A European Commission study finds about 92 percent of ISPs don't use IPv6 yet or see little IPv6 traffic

Few organizations across Europe have upgraded to IPv6, the new version of the Internet's addressing protocol, according to a survey commissioned by the European Commission.

Of 610 government, educational and other industry organizations surveyed throughout Europe, the Middle East and Central Asia, only 17 percent had upgraded to IPv6. The upgrade is necessary as the number of IPv4 addresses is expected to run out within two to three years.

Broken out separately, ISPs have a worse record. About 92 percent of ISPs are either not using IPv6 or report little IPv6 traffic on their networks, according to the survey.

More than 60 percent of respondents that are members of either the RIPE Network Coordination Center or APNIC -- which are Regional Internet Registries that assign blocks of IP addresses to ISPs and manage other Internet addressing tasks -- said they don't have a business need yet for IPv6.

A majority of respondents that had no immediate plans to deploy IPv6 said cost was another barrier.

The survey's results are not surprising, said Axel Pawlik, RIPE's managing director.

"Obviously, ISPs try to make money, so that means they have to do the most urgent thing first. They don't see that IPv6 is such an urgent thing," he said.

Deployment in the U.S. has also been slow. Research analyst company Gartner has gone so far as to recently tell organizations not to worry about IPv6, given the ongoing economic recession. But the impact could be that organizations will be caught somewhat flat-footed if projections for when IPv4 addresses run out are wrong.

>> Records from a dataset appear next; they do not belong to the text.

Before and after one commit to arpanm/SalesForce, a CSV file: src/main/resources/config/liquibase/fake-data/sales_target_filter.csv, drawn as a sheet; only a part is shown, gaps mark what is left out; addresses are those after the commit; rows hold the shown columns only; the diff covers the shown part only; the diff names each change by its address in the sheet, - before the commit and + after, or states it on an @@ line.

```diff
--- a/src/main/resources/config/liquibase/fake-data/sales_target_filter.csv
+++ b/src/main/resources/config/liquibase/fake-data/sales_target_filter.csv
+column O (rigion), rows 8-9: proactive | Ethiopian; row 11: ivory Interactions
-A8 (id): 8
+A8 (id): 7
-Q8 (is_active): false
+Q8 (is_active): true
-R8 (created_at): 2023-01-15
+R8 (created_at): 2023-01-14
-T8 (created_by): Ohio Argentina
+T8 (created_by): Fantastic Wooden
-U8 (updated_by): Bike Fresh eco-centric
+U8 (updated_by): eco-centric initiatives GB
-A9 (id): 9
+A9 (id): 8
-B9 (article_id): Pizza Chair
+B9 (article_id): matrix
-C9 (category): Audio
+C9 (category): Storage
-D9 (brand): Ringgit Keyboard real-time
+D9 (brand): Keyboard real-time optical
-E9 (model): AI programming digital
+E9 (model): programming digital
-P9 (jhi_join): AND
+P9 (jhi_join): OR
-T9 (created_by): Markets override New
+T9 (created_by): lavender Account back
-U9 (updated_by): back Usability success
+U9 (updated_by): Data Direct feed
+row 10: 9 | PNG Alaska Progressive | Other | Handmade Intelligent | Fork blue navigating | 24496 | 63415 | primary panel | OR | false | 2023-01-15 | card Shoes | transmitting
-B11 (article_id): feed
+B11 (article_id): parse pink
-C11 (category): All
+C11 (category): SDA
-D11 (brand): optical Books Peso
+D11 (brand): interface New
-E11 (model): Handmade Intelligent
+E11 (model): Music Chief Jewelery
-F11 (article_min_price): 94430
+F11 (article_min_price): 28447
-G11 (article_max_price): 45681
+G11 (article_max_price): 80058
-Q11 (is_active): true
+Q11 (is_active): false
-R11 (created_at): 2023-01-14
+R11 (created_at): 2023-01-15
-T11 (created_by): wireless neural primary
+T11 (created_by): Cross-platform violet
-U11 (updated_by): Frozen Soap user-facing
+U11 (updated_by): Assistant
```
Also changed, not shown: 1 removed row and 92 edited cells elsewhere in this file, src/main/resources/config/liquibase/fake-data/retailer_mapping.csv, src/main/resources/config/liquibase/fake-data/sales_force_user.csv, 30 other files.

The IPv4 protocol uses 32-bit addresses, enough to support about 4.3 billion unique addresses. But as more computers and devices connect to the Internet, those addresses are running out, with predictions that all will be used by 2012 or sooner.

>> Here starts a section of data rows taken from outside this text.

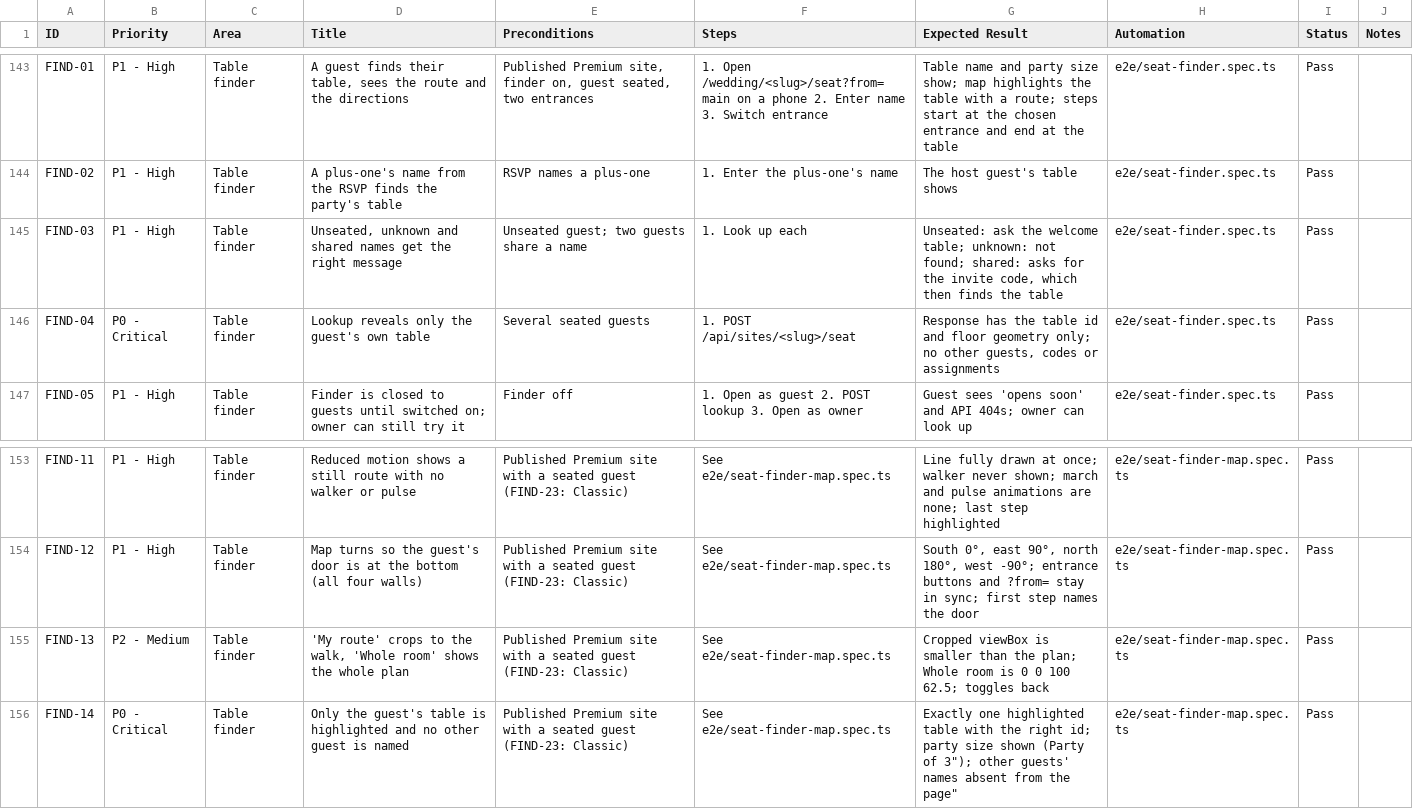
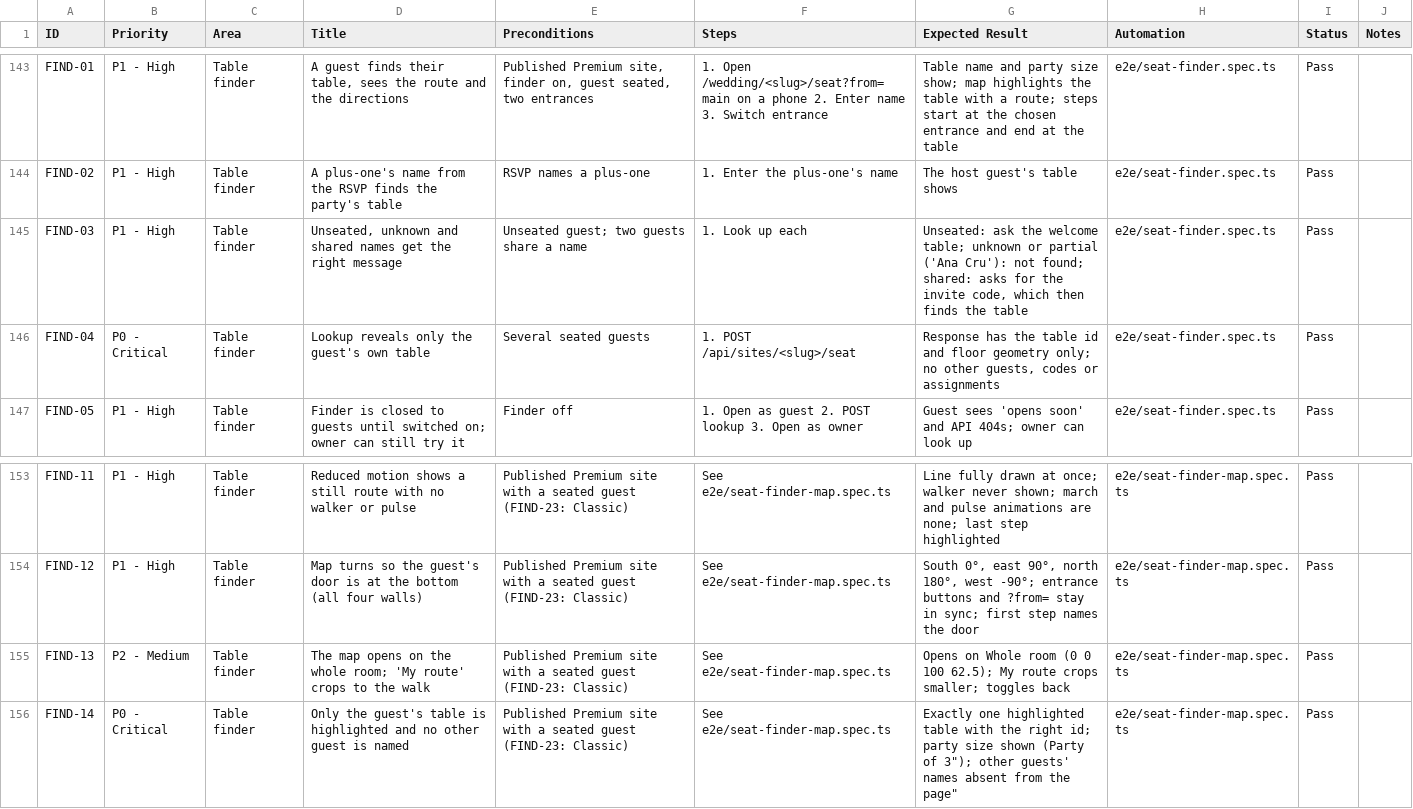
Before and after one commit to CatapangJay/selahvie-web, a CSV file: e2e/TEST_CASES.csv, drawn as a sheet; only a part is shown, gaps mark what is left out.

```diff
--- a/e2e/TEST_CASES.csv
+++ b/e2e/TEST_CASES.csv
@@ -144,3 +144,3 @@ ID,Priority,Area,Title,Preconditions,Steps,Expected Result,Automation,Status,Not
 "FIND-02","P1 - High","Table finder","A plus-one's name from the RSVP finds the party's table","RSVP names a plus-one","1. Enter the plus-one's name","The host guest's table shows","e2e/seat-finder.spec.ts","Pass",""
-"FIND-03","P1 - High","Table finder","Unseated, unknown and shared names get the right message","Unseated guest; two guests share a name","1. Look up each","Unseated: ask the welcome table; unknown: not found; shared: asks for the invite code, which then finds the table","e2e/seat-finder.spec.ts","Pass",""
+"FIND-03","P1 - High","Table finder","Unseated, unknown and shared names get the right message","Unseated guest; two guests share a name","1. Look up each","Unseated: ask the welcome table; unknown or partial ('Ana Cru'): not found; shared: asks for the invite code, which then finds the table","e2e/seat-finder.spec.ts","Pass",""
 "FIND-04","P0 - Critical","Table finder","Lookup reveals only the guest's own table","Several seated guests","1. POST /api/sites/<slug>/seat","Response has the table id and floor geometry only; no other guests, codes or assignments","e2e/seat-finder.spec.ts","Pass",""
@@ -154,3 +154,3 @@ ID,Priority,Area,Title,Preconditions,Steps,Expected Result,Automation,Status,Not
 "FIND-12","P1 - High","Table finder","Map turns so the guest's door is at the bottom (all four walls)","Published Premium site with a seated guest (FIND-23: Classic)","See e2e/seat-finder-map.spec.ts","South 0°, east 90°, north 180°, west -90°; entrance buttons and ?from= stay in sync; first step names the door","e2e/seat-finder-map.spec.ts","Pass",""
-"FIND-13","P2 - Medium","Table finder","'My route' crops to the walk, 'Whole room' shows the whole plan","Published Premium site with a seated guest (FIND-23: Classic)","See e2e/seat-finder-map.spec.ts","Cropped viewBox is smaller than the plan; Whole room is 0 0 100 62.5; toggles back","e2e/seat-finder-map.spec.ts","Pass",""
+"FIND-13","P2 - Medium","Table finder","The map opens on the whole room; 'My route' crops to the walk","Published Premium site with a seated guest (FIND-23: Classic)","See e2e/seat-finder-map.spec.ts","Opens on Whole room (0 0 100 62.5); My route crops smaller; toggles back","e2e/seat-finder-map.spec.ts","Pass",""
 "FIND-14","P0 - Critical","Table finder","Only the guest's table is highlighted and no other guest is named","Published Premium site with a seated guest (FIND-23: Classic)","See e2e/seat-finder-map.spec.ts","Exactly one highlighted table with the right id; party size shown ("Party of 3"); other guests' names absent from the page","e2e/seat-finder-map.spec.ts","Pass",""
```
Also changed, not shown: 10 other files.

IPv6 uses 128-bit addresses, which exponentially increases the number of possible IP address combinations.

Organizations generally refresh hardware such as routers every two or three years, and new hardware supports IPv6, Pawlik said.

Most organizations say the upgrade to IPv6 didn't cost as much as they thought it would, he said.

Join the Good Gear Guide newsletter!

Error: Please check your email address.

Tags europeeuropean commissionipv6

Struggling for Christmas presents this year? Check out our Christmas Gift Guide for some top tech suggestions and more.

Keep up with the latest tech news, reviews and previews by subscribing to the Good Gear Guide newsletter.

Jeremy Kirk

IDG News Service

Most Popular Reviews

Follow Us

Best Deals on GoodGearGuide

Shopping.com

Latest News Articles

Resources

GGG Evaluation Team

Kathy Cassidy

STYLISTIC Q702

First impression on unpacking the Q702 test unit was the solid feel and clean, minimalist styling.

Anthony Grifoni

STYLISTIC Q572

For work use, Microsoft Word and Excel programs pre-installed on the device are adequate for preparing short documents.

Steph Mundell

LIFEBOOK UH574

The Fujitsu LifeBook UH574 allowed for great mobility without being obnoxiously heavy or clunky. Its twelve hours of battery life did not disappoint.

Andrew Mitsi

STYLISTIC Q702

The screen was particularly good. It is bright and visible from most angles, however heat is an issue, particularly around the Windows button on the front, and on the back where the battery housing is located.

Simon Harriott

STYLISTIC Q702

My first impression after unboxing the Q702 is that it is a nice looking unit. Styling is somewhat minimalist but very effective. The tablet part, once detached, has a nice weight, and no buttons or switches are located in awkward or intrusive positions.

Latest Jobs

Shopping.com

Don’t have an account? Sign up here

Don't have an account? Sign up now

Forgot password?